> _AIM OF THE EXERCISE_
All of the data below should come back exactly as written, minus its images.

[RECORDED INFORMATION — start]

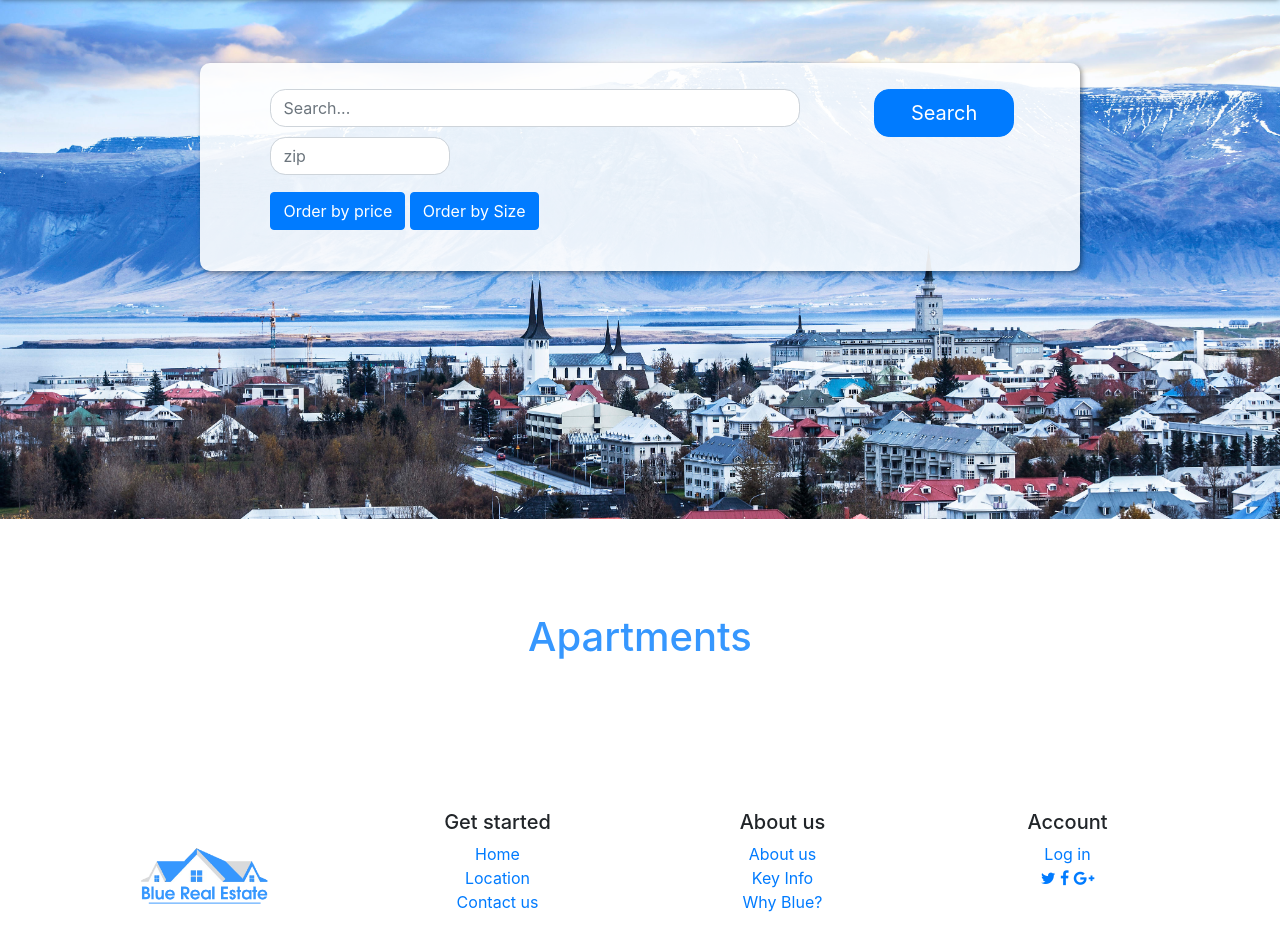
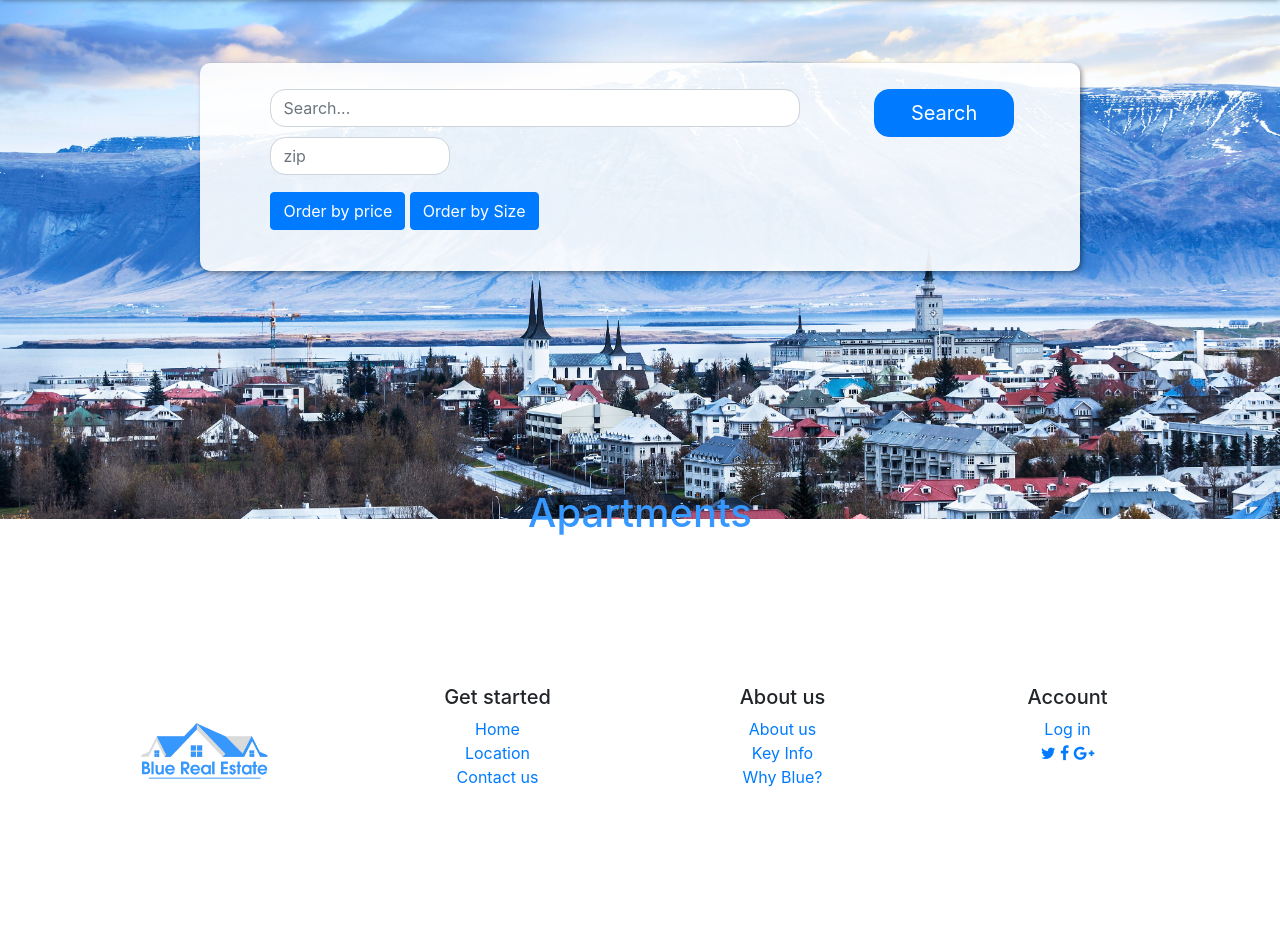
Before and after one commit to DanielAron18/BlueRealEstate, a Django app: page / in a window 1280 px wide. Shown: the part 67-1006 px from the top of the page. After the commit the page ends 854 px from the top, so only its background shows below. Run offline with Django 3.2, Linux system fonts and the light colour scheme; data that the repository does not hold is empty; some libraries are stand-ins or nearby versions.

Commit message:
margin breyting

```diff
--- a/static/css/index.css
+++ b/static/css/index.css
@@ -161,7 +161,7 @@
     }
 
     #TrendingApartmentsContainer{
-        margin-top: 150px;
+        margin-top: 2%;
     }
 
     #bl_logo {
```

[RECORDED INFORMATION — finish]

> _RESULT_
Before and after one commit to DanielAron18/BlueRealEstate, a Django app: page / in a window 1280 px wide. Shown: the part 67-1006 px from the top of the page. After the commit the page ends 854 px from the top, so only its background shows below. Run offline with Django 3.2, Linux system fonts and the light colour scheme; data that the repository does not hold is empty; some libraries are stand-ins or nearby versions.

Commit message:
margin breyting

```diff
--- a/static/css/index.css
+++ b/static/css/index.css
@@ -161,7 +161,7 @@
     }
 
     #TrendingApartmentsContainer{
-        margin-top: 150px;
+        margin-top: 2%;
     }
 
     #bl_logo {
```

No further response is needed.